Given the creative means in which their music is created it should come as no surprise that the music of Bears itself is rather creative. In fact, the sound and style changes from track-to-track, which keeps the 2012 release Greater Lakes moving in many directions. The creative process also means that the listener is given a release that keeps them anticipating the direction the next track will take.
Greater Lakes from Bears begins with the track “Eleven a.m.”. A song about procrastinating, “Eleven a.m.” begins as a guitar-driven song with a very pop-inspired feel to the music. Soon, the track takes on a more synth-driven feel before settling into a groove that features both the guitar and the keyboard. The lyrics of the song have a simple, yet straight-forward feel to them as if written in a way that suggests being spoken to. The use of percussion in the way of the bells and chimes that are present on the track add to the “pop” quality of the track.
On the next track, Bears picks up the pace and the energy. While “Eleven a.m.” is a song that features both the guitar and keyboard, the song “You’re Going” features a much stronger guitar presence. And although there is a keyboard in the music, it is used mostly as background for the song. The all-around feel of the song suggests something from a few decades ago. You may imagine the song being performed by someone like The Turtles.

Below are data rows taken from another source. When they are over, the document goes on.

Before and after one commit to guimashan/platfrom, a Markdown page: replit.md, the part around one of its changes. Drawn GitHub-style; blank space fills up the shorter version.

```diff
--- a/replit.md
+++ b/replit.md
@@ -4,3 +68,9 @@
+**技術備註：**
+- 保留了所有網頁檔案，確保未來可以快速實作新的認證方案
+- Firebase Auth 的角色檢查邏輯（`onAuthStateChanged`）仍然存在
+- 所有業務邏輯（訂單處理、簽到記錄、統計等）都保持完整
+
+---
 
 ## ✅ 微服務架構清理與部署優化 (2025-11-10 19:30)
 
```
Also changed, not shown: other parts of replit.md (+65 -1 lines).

“From Good to Bad” is a track that fully embraces the feel of the keyboard. While the guitar is present and adds the base of the song, it is the keyboard that truly shines on the track and creates the New Wave feel to the song. For those who truly embraced the music during the New Wave era, this song will magically transport you back to that time; specifically, the song suggests something that may have been created by Brian Eno or his band Roxy Music.

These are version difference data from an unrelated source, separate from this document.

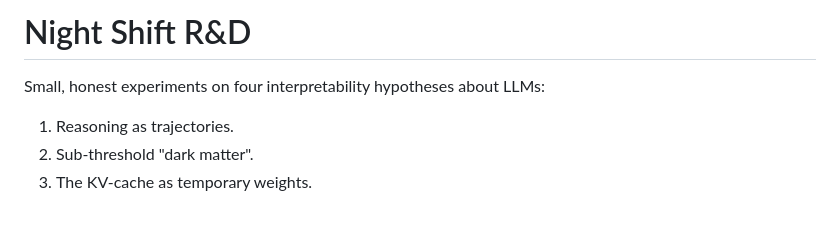
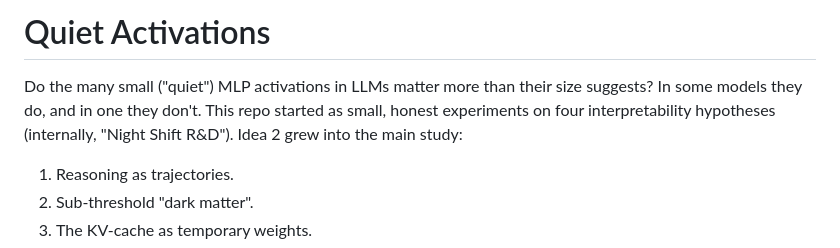
Before and after one commit to nullVeil-Labs/quiet-activations, a Markdown page: README.md, the part around the change. Drawn GitHub-style; blank space fills up the shorter version.

Commit message:
README: rename project to Quiet Activations
Co-Authored-By: Claude Opus 5.5 <noreply@anthropic.com>

```diff
--- a/README.md
+++ b/README.md
@@ -1,6 +1,6 @@
-# Night Shift R&D
+# Quiet Activations
 
-Small, honest experiments on four interpretability hypotheses about LLMs:
+Do the many small ("quiet") MLP activations in LLMs matter more than their size suggests? In some models they do, and in one they don't. This repo started as small, honest experiments on four interpretability hypotheses (internally, "Night Shift R&D"). Idea 2 grew into the main study:
 1. Reasoning as trajectories.
 2. Sub-threshold "dark matter".
 3. The KV-cache as temporary weights.
```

The track “More Left Out” finds Charlie MacArthur and Craig Ramsey creating a song that has a very laidback feel to it. In fact, the guitar, mandolin and banjo at the beginning of the track create a folk feel to the song. When bass and drums are added to the mix later on, the song becomes a folk-rock track with a quick pace to the music. The light, energetic tempo continues until the end of the track. “More Left Out” has a happier feel to the music than you would expect, given the nature of the lyrics about being ignored, or “left out”.
Much of the release Greater Lakes from Bears has a very retro feel to the music; such is the case with the track “I Don’t Have You on My Mind’. The song has a feeling that would fit right in with music from the 60’s. While not exactly suggesting a British Invasion sound, it does suggest something that may have come from later bands like The Raspberries. “I Don’t Have You on My Mind” is one track on the release that literally screams “single”; you could easily imagine the track getting tons of airplay had it been written back during the 60’s.
Greater Lakes from Bears is a solid release that explores many different sided to pop music. When Charlie McArthur and Craig Ramsey were many miles apart when they were creating this album, the end result proves that their creative process helped them find just the right musical balance when working through their songs.
Click HERE for the video to the song “Eleven a.m.” from Bears.
For more music from Bears, check out the band’s Bandcamp account.